Expenses rise to meet income

Expenses rise to meet income. This is the gist of Parkinson’s law. This is the reason that a couple months after most people get a raise, it feels just as tight financially as it did before the raise.

We create the additional expenses when the funds are available. Not on purpose, of course, but on accident. As long as the money is in our pocket we can usually find somewhere to spend it.

We teach our kids to put the money in the bank, because we know that if they can’t get to it they will save it. This is the trick to saving money and believe it or not, it works for adults too.

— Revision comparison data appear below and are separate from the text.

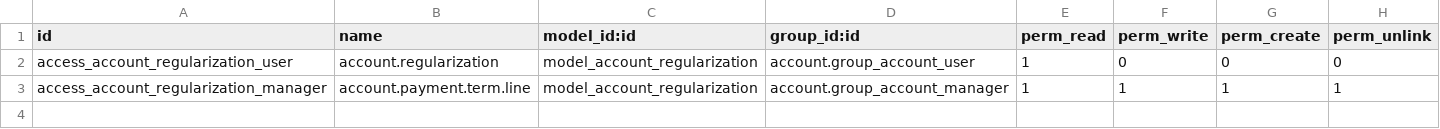
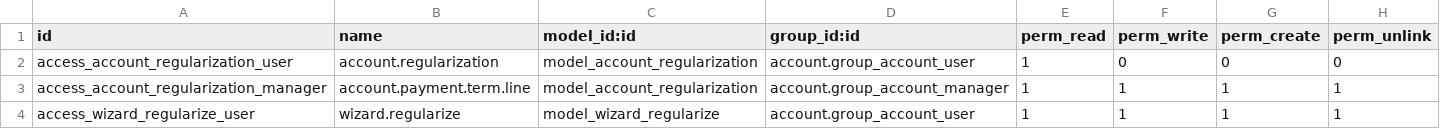
Before and after one commit to minhphung171093/GreenERP_V7, a CSV file: openerp/addons-deploy/general_account_regularization/security/ir.model.access.csv, drawn as a sheet.

```diff
--- a/openerp/addons-deploy/general_account_regularization/security/ir.model.access.csv
+++ b/openerp/addons-deploy/general_account_regularization/security/ir.model.access.csv
@@ -3 +3,2 @@
 "access_account_regularization_manager","account.payment.term.line","model_account_regularization","account.group_account_manager",1,1,1,1
+"access_wizard_regularize_user","wizard.regularize","model_wizard_regularize","account.group_account_user",1,1,1,1
```
Also changed, not shown: 4 other files.
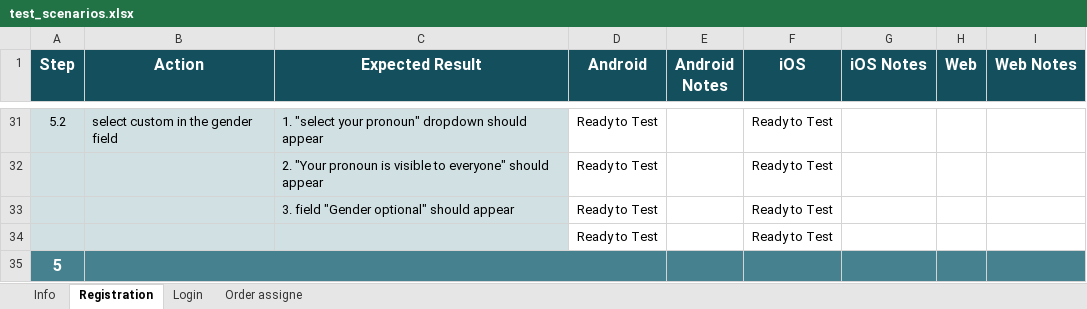
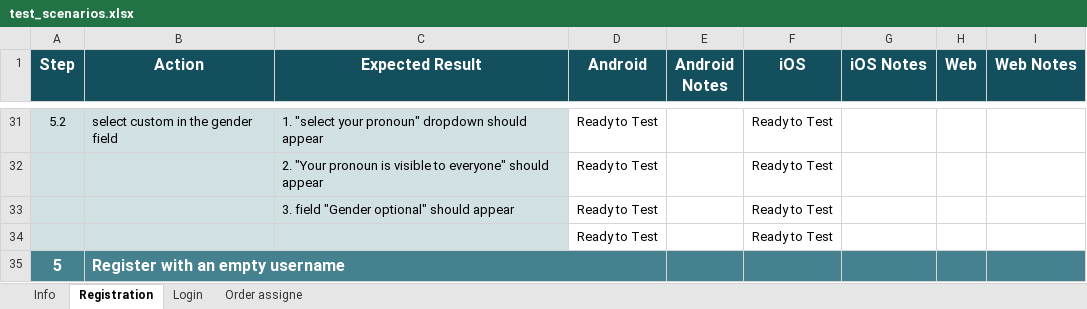
Before and after one commit to Joshfyn/mytechbase, an Excel workbook: test_scenarios.xlsx, sheet Registration, drawn as a sheet; only a part is shown, gaps mark what is left out; values as stored, in another font and other column widths than the file's, no borders; charts and pictures and conditional formats not drawn; the diff names each change by its address in the sheet, - before the commit and + after, or states it on an @@ line.

Commit message:
added invalid test case for username

```diff
--- a/test_scenarios.xlsx (sheet Registration)
+++ b/test_scenarios.xlsx (sheet Registration)
-B35 (Action): (empty)
+B35 (Action): Register with an empty username
```
Also changed, not shown: charts or pictures.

Without an intentional effort, houses, desks, kitchen sinks naturally get messy and cluttered. We have to take action ON PURPOSE to keep things clean and organized. The same ON PURPOSE effort needs to be made to keep our expenses BELOW our income.

It is a profoundly simple concept, but ironically some of the simplest things in life are the most difficult.

Ready to Quit Living Paycheck-to-Paycheck?

Just click to join 225,000+ others and take our FREE email course to better manage your money, pay off debt, and save! And get FREE access to our money-saving workshop ($29 value)!

Related Articles:

1 Comment
  1. Lerrin

    I might also add:
    ” A luxury, once enjoyed, becomes necessity.”

    It’s not necessary to aspire to asceticism, but be VERY careful about certain ‘luxuries.’
    If you know yourself enough to realize your ‘triggers’, and know that you may utter the phrase ‘can’t believe I lived without it’:

    Learn to walk away from an initial enticement if you KNOW that you can’t afford the consequences (future investments of money, time, distraction, focus, etc.) of indulging on a regular basis.

    This does NOT mean walking away from ALL (some things ARE worth it!), but MOST are not necessary.